Changchun, China — According to sources in China, areas surrounding the North Korean border are suffering significant rice shortages and attendant inflation due to a sudden decision by the North Korean authorities to allow rice imports, despite this being the annual period when North Korean customs houses close for a winter break.
As a result of the decision, North Korean merchants charged with providing rice to procurement stores set about bringing in more from China. In addition, National Security Agency officials and border patrol units started buying up Chinese rice. Accordingly, cities along the North Korea-China border such as Jilin and Changbai are suffering noticeable rice shortages.
Suh, a Korean-Chinese residing in Changbai, told The Daily NK, “Due to merchants headed for North Korea blindly gathering whatever rice they can, the supply in Changbai has completely dried up. It is nearly impossible to see cheaper forms of rice any more, and the price of higher-quality rice has gone up.”
North Korea officially closed Hyesan customs house at the beginning of December, prohibiting all trade until the end of January 2010. Meanwhile, due to the fact that setting prices was difficult immediately after the November 30th currency reform, food and other daily necessity transactions ceased in the North Korean markets, and government regulation permitted the sale of food in procurement stores only, since they are the places in which state price regulation remains feasible.
With the rice supply tumbling in this way, concerns over a food crisis rose sharply. On the 10th, a mother and daughter allegedly died of starvation in Gapsan, Yangkang Province, causing a swift response from a local Party concerned over the possibility of widespread unrest.
The North Korean authorities then started allowing imports as of December 11th, as well as permitting the entry of Chinese citizens intending to visit relatives in North Korea on the condition that they bring food into the country.
Before North Korea’s currency reform, the Chinese authorities applied a preliminary reporting system to that rice which was due for export to the North, but since the redenomination it has not made any attempt to curb the outflow.
Until November, the price of rice in the markets of Changbai was as follows (unit: 25kg): 95~100 Yuan for first-grade rice, 85 Yuan for second-grade rice and around 70 Yuan for third-grade rice.
But as of the 26th, it was virtually impossible to purchase a large quantity of third-grade rice, and Chinese merchants had applied new prices; 120 Yuan for first-grade and 100 Yuan for second-grade rice; that’s a 20% rise inside of a month.
Suh added, “The rice which usually goes into North Korea is third-grade, but with North Korean people taking rice out of China, the price has increased by 20%. Residents in Changbai have been shocked by the price of rice climbing in general, and the increase in the price of third-grade rice.”
Due to the climate of the region surrounding the North Korean border, Changbai is not a rice-growing area. As a result of that, and recent harsh weather, the situation is being exacerbated. Suh explained, “It has been snowing heavily in China, which has resulted in traffic congestion in many places. Bringing rice from inland could help bring down the price, but in this current situation, the price will continue to go up.”

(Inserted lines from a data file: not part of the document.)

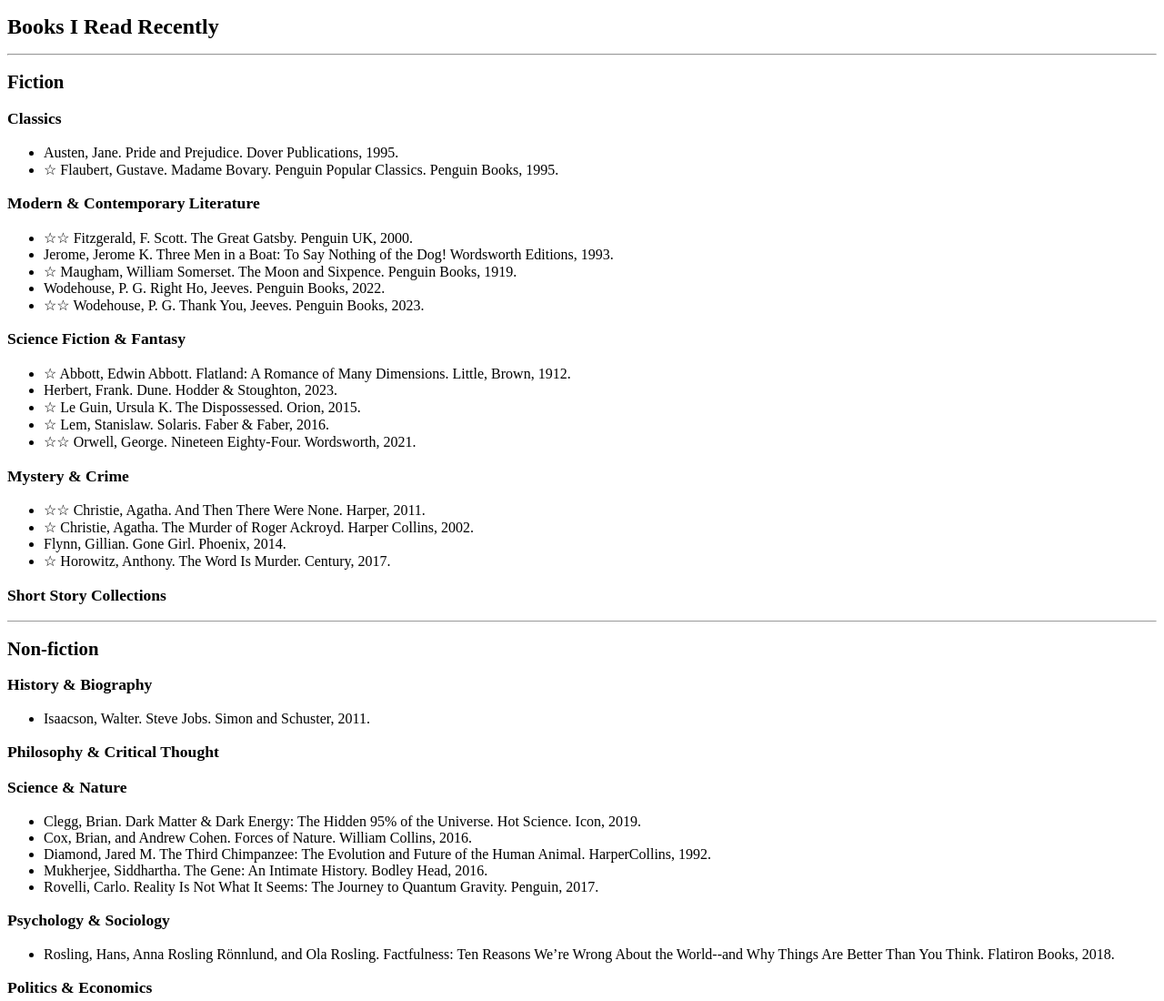
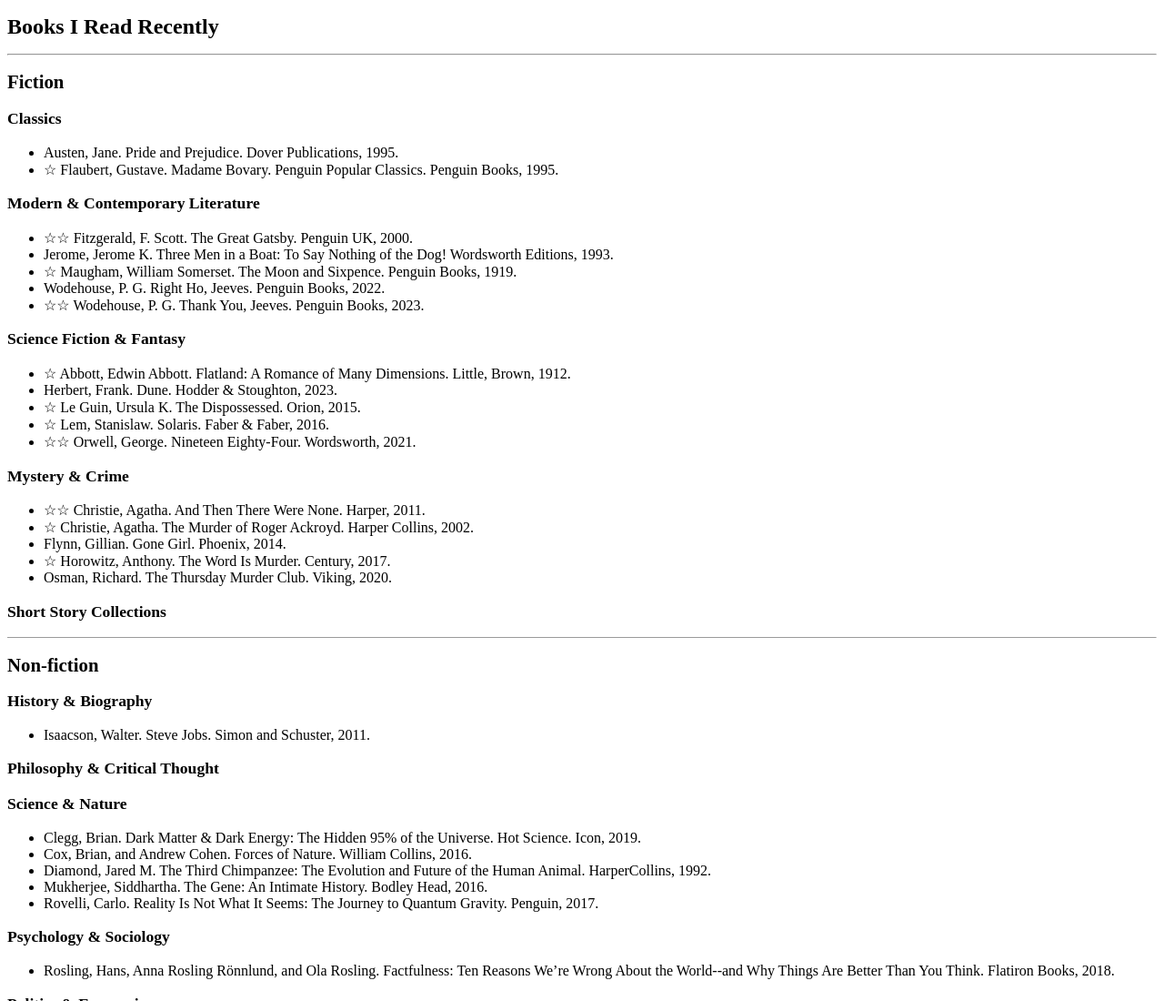
Before and after one commit to chizhang/chizhang.github.io, a plain HTML site: page index.html in a window 1280 px wide. Shown: the top 1100 px of the page at 91% size. Drawn offline with Linux system fonts and the light colour scheme.

Commit message:
Add 'The Thursday Murder Club' to book list
Added a new book entry for 'The Thursday Murder Club'.

```diff
--- a/index.html
+++ b/index.html
@@ -58,6 +58,7 @@
 <li>&star; Christie, Agatha. The Murder of Roger Ackroyd. Harper Collins, 2002.</li>
 <li>Flynn, Gillian. Gone Girl. Phoenix, 2014.</li>
 <li>&star; Horowitz, Anthony. The Word Is Murder. Century, 2017.</li>
+<li>Osman, Richard. The Thursday Murder Club. Viking, 2020. </li>
 </ul>
 
 
```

Ceaseless North Korean smuggling also plays a role in the price increases. The Daily NK’s Yangkang Province source explained, “Currently, in Hyesan, there is probably more rice being smuggled in than is coming in through customs. After the currency reform, the authorities prohibited the sale of daily necessities, so smugglers focused on rice instead.”